Profs & Pints Charlottesville: Ancient Sea Monsters

By Profs and Pints (other events)

Sunday, April 21 2024 5:30 PM 8:00 PM EDT

Profs and Pints Charlottesville presents: “Ancient Sea Monsters,” an encounter with creatures that were dreaded by Greek and Roman sailors and still dwell in imaginations, with Georgia Irby, professor of Classical Studies at William and Mary.

We associate monsters with horror movies, but to the people of ancient Greece and Rome monsters seemed very real, and often were thought to be lurking just offshore.

Join Professor Georgia Irby, a scholar of the history of Greek and Roman Science, for a fascinating and richly illustrated look at the imagined horrors that aroused dread in ancient Mediterranean sailors and continue to be feared lurking beneath the waves.

To set the stage, Dr. Irby will discuss how the watery setting is by its very physics and optics one of change and mystery. The sea changes color as light shifts, with its appearance affected by fluctuating winds and currents and light refraction distorting what we see beneath the waves. Lacking the tools that we take for granted in studying marine creatures, Greek and Roman thinkers had to go by what they could observe with their eyes.

Hearing tales of ship-wrecking whales, sailor-strangling octopods, and human-eating sharks prompted ancient Greek and Roman imaginations to create fanciful and frightening sea-beasts whose anatomy and nature were as mysterious as the cryptic environment in which they were believed to dwell. They told of Scylla and other marine foes battled by their fearless heroes. They typically thought of marine fauna as either endearing, as was the case with dolphins or seahorses, generally unpleasant, as was the case with noisome seals, or terrifying—a reaction to most other marine animals.

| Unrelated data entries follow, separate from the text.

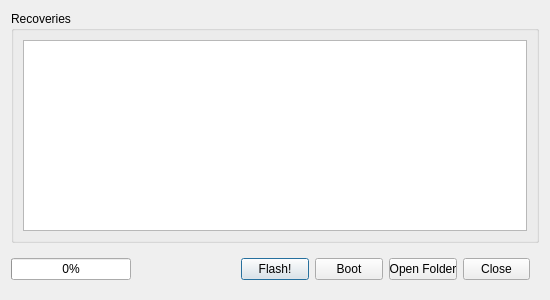
This is LxMultiTool/dialogrecovery.ui in lexpaval/LxMultiTool as Qt 5 draws it before an edit. The edited form follows.
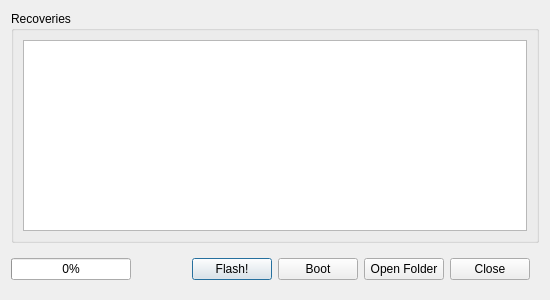
This is the edited form. Icons and pictures are not drawn.

What changed in the file:
```diff
--- a/LxMultiTool/dialogrecovery.ui
+++ b/LxMultiTool/dialogrecovery.ui
@@ -95,8 +95,8 @@
     <widget class="QFrame" name="frame">
      <property name="maximumSize">
       <size>
-       <width>307</width>
-       <height>44</height>
+       <width>16777215</width>
+       <height>16777215</height>
       </size>
      </property>
      <layout class="QHBoxLayout" name="horizontalLayout">
```
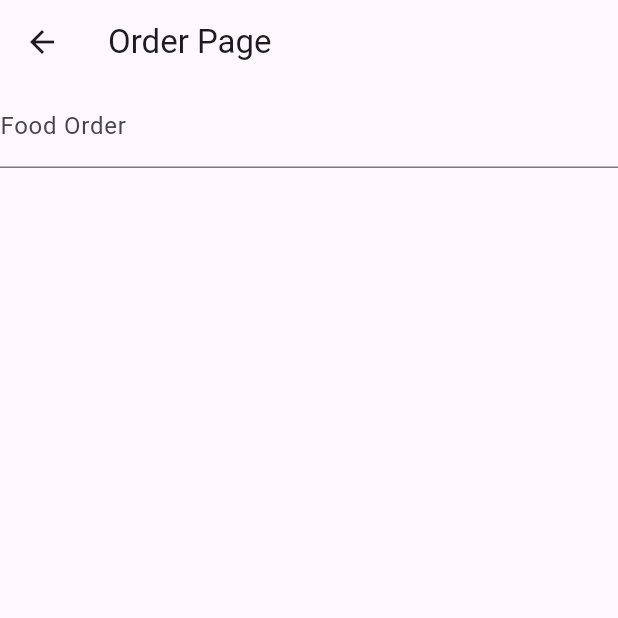
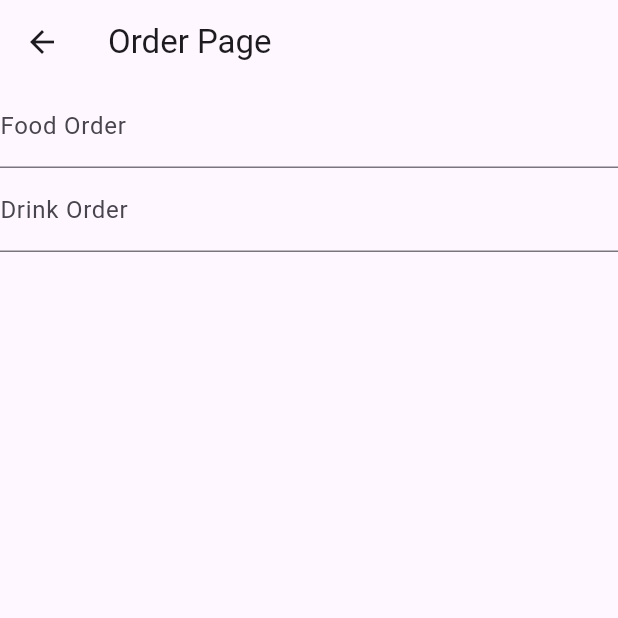
Before and after one commit to Jantopthegreat/20220140068_Act4, a Flutter app: the OrderPage screen opened directly, on a phone screen of 412 x 824 dp, the top half of it. Run offline on Flutter 3.47's test engine with Material 3 defaults, Android fonts, the phone set to English and light mode, and no system bars.

Commit message:
membuat text form untuk minuman

```diff
--- a/lib/presentation/order_page.dart
+++ b/lib/presentation/order_page.dart
@@ -43,7 +43,17 @@
                 }
                 return null;
               },
-            )
+            ),
+            TextFormField(
+              controller: minumanController,
+              decoration: const InputDecoration(labelText: 'Drink Order'),
+              validator: (value) {
+                if (value == null || value.isEmpty) {
+                  return 'Please enter your drink order';
+                }
+                return null;
+              },
+            ),
           ]
         )
       )
```
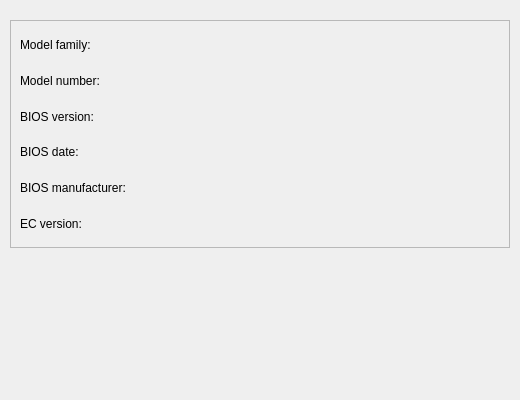
jfmcarreira/ktoshiba, file src/kcm/sysinfo.ui: the form before one commit.
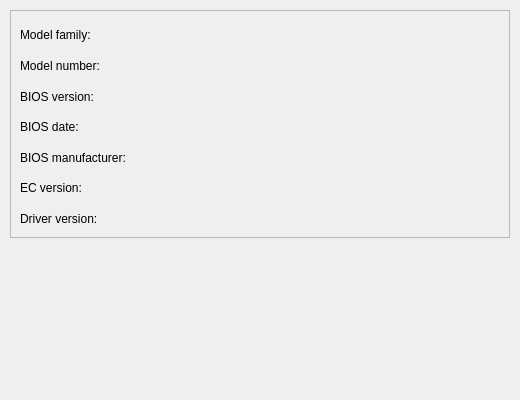
The form after the commit.

```diff
--- a/src/kcm/sysinfo.ui
+++ b/src/kcm/sysinfo.ui
@@ -17,7 +17,7 @@
    <property name="geometry">
     <rect>
      <x>10</x>
-     <y>20</y>
+     <y>10</y>
      <width>500</width>
      <height>228</height>
     </rect>
@@ -266,6 +266,45 @@
          </property>
         </widget>
        </item>
+       <item row="6" column="0">
+        <widget class="QLabel" name="driver_version_label">
+         <property name="minimumSize">
+          <size>
+           <width>130</width>
+           <height>30</height>
+          </size>
+         </property>
+         <property name="text">
+          <string>Driver version:</string>
+         </property>
+        </widget>
+       </item>
+       <item row="6" column="1">
+        <spacer name="driver_version_spacer">
+         <property name="orientation">
+          <enum>Qt::Horizontal</enum>
+         </property>
+         <property name="sizeHint" stdset="0">
+          <size>
+           <width>240</width>
+           <height>30</height>
+          </size>
+         </property>
+        </spacer>
+       </item>
+       <item row="6" column="2">
+        <widget class="QLabel" name="driver_version">
+         <property name="minimumSize">
+          <size>
+           <width>130</width>
+           <height>30</height>
+          </size>
+         </property>
+         <property name="text">
+          <string/>
+         </property>
+        </widget>
+       </item>
       </layout>
      </widget>
     </item>
```
Left out of the diff: 1 changed line with no effect on the pictures.
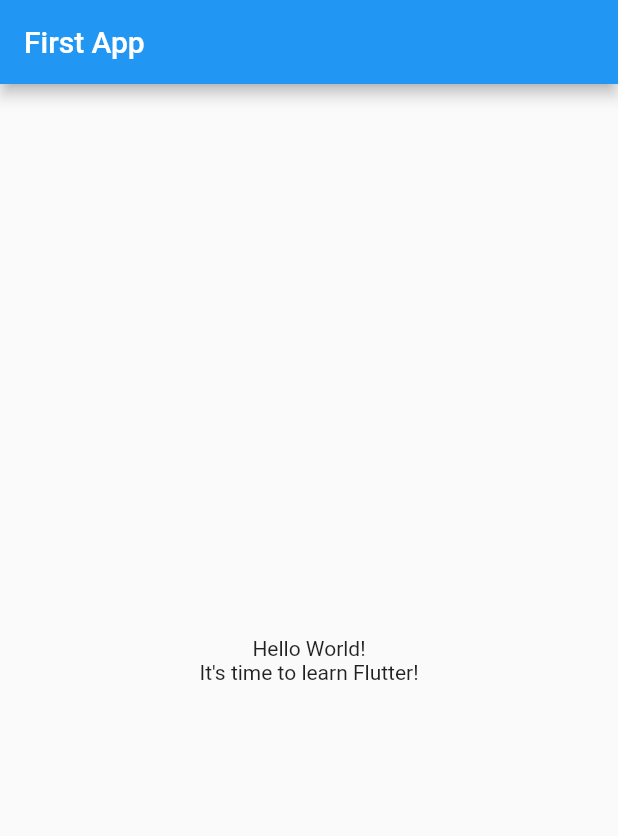
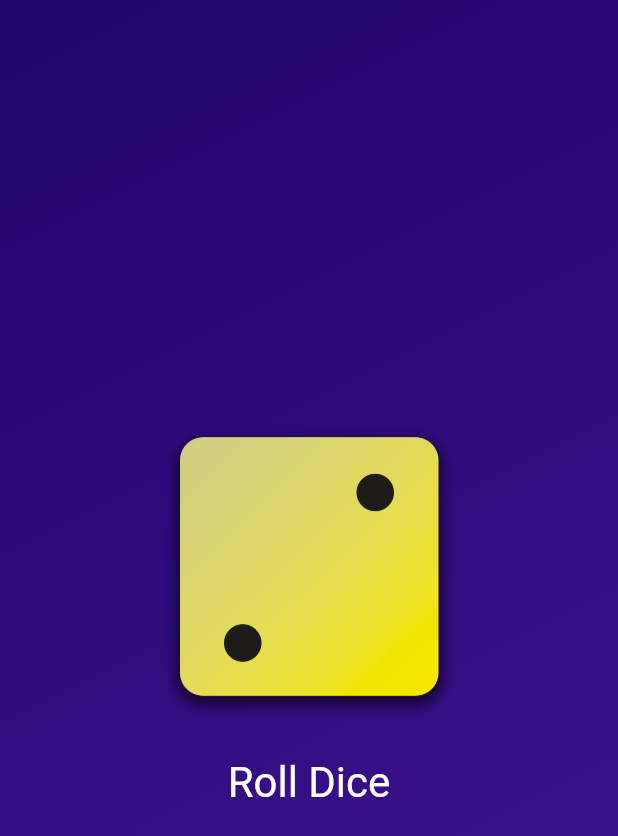
Before and after one commit to zyxnowell/first_flutter_app, a Flutter app: the screen it shows after launch, on a phone screen of 412 x 824 dp. Shown: the top 836 px of the screen. Run offline on Flutter 3.47's test engine with Material 2 defaults, Android fonts, the phone set to English and light mode, and no system bars.

Commit message:
add dice roller files

```diff
--- /dev/null
+++ b/lib/dice_roller.dart
@@ -0,0 +1,51 @@
+import 'dart:math';
+
+import 'package:flutter/material.dart';
+
+final randomizer = Random();
+
+class DiceRoller extends StatefulWidget {
+  const DiceRoller({super.key});
+
+  @override
+  State<DiceRoller> createState() {
+    return _DiceRollerState();
+  }
+}
+
+class _DiceRollerState extends State<DiceRoller> {
+  var currentDiceRoll = 2;
+
+  void rollDice() {
+    setState(() {
+      currentDiceRoll = randomizer.nextInt(6) + 1;
+    });
+  }
+
+  @override
+  Widget build(context) {
+    return Column(
+      mainAxisSize: MainAxisSize.min,
+      children: [
+        Image.asset(
+          'assets/images/dice-$currentDiceRoll.png',
+          width: 200,
+        ),
+        const SizedBox(height: 20),
+        TextButton(
+          onPressed: rollDice,
+          style: TextButton.styleFrom(
+            // padding: const EdgeInsets.only(
+            //   top: 20,
+            // ),
+            foregroundColor: Colors.white,
+            textStyle: const TextStyle(
+              fontSize: 28,
+            ),
+          ),
+          child: const Text('Roll Dice'),
+        )
+      ],
+    );
+  }
+}
--- /dev/null
+++ b/lib/gradient_container.dart
@@ -0,0 +1,55 @@
+import 'package:flutter/material.dart';
+
+import 'package:first_app/dice_roller.dart';
+
+const startAlignment = Alignment.topLeft;
+const endAlignment = Alignment.bottomRight;
+
+class GradientContainer extends StatelessWidget {
+  const GradientContainer(this.color1, this.color2, {super.key});
+
+  const GradientContainer.purple({super.key})
+      : color1 = Colors.deepPurple,
+        color2 = Colors.indigo;
+
+  final Color color1;
+  final Color color2;
+
+  @override
+  Widget build(context) {
+    return Container(
+      decoration: BoxDecoration(
+        gradient: LinearGradient(
+          colors: [color1, color2],
+          begin: startAlignment,
+          end: endAlignment,
+        ),
+      ),
+      child: const Center(
+        child: DiceRoller(),
+      ),
+    );
+  }
+}
+
+// class GradientContainer extends StatelessWidget {
+//   const GradientContainer({super.key, required this.colors});
+
+//   final List<Color> colors;
+
+//   @override
+//   Widget build(context) {
+//     return Container(
+//       decoration: BoxDecoration(
+//         gradient: LinearGradient(
+//           colors: colors,
+//           begin: startAlignment,
+//           end: endAlignment,
+//         ),
+//       ),
+//       child: const Center(
+//         child: StyledText('Hello World!'),
+//       ),
+//     );
+//   }
+// }
--- a/lib/main.dart
+++ b/lib/main.dart
@@ -1,37 +1,16 @@
 import 'package:flutter/material.dart';
 
+import 'package:first_app/gradient_container.dart';
+
 void main() {
-  runApp(const MyApp());
-}
-
-class MyApp extends StatelessWidget {
-  const MyApp({super.key});
-
-  @override
-  Widget build(BuildContext context) {
-    return MaterialApp(
-      title: 'Flutter Demo',
-      theme: ThemeData(
-        primarySwatch: Colors.blue,
-      ),
+  runApp(
+    const MaterialApp(
       home: Scaffold(
-        appBar: AppBar(
-          title: const Text('First App'),
-        ),
-        body: const Center(
-          child: Column(
-            mainAxisAlignment: MainAxisAlignment.center,
-            children: [
-              Text(
-                'Hello World!',
-              ),
-              Text(
-                'It\'s time to learn Flutter!',
-              ),
-            ],
-          ),
+        body: GradientContainer(
+          Color.fromARGB(255, 33, 5, 109),
+          Color.fromARGB(255, 68, 21, 149),
         ),
       ),
-    );
-  }
+    ),
+  );
 }
--- /dev/null
+++ b/lib/styled_text.dart
@@ -0,0 +1,18 @@
+import 'package:flutter/material.dart';
+
+class StyledText extends StatelessWidget {
+  const StyledText(this.text, {super.key});
+
+  final String text;
+
+  @override
+  Widget build(context) {
+    return Text(
+      text,
+      style: const TextStyle(
+        color: Colors.white,
+        fontSize: 28,
+      ),
+    );
+  }
+}
```
Also changed, not shown: pubspec.yaml (+9 -7 lines), assets/images/dice-1.png (added), assets/images/dice-2.png (added), assets/images/dice-3.png (added), assets/images/dice-4.png (added), assets/images/dice-5.png (added), assets/images/dice-6.png (added).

These imagined horrors help give the seafaring denizens of the Mediterranean an ambiguous attitude toward the sea—a bias that left its mark on later writers such as Jonathan Swift, Herman Melville, and Jules Verne. Professor Irby will pay her respects to Moby Dick, Nessie, and the dinosaurs. It's a talk that will leave you wondering what lurks beneath oceans' waves. (Tickets must be purchased in advance at $13.50 plus sales tax and processing fees. No door tickets are available. Doors open to talk attendees at 4:30 pm and the talk itself starts at 6 pm.)

Image: A sea monster depicted on a Greek vase from about 530 B.C. (Stavros S. Niarchos Collection)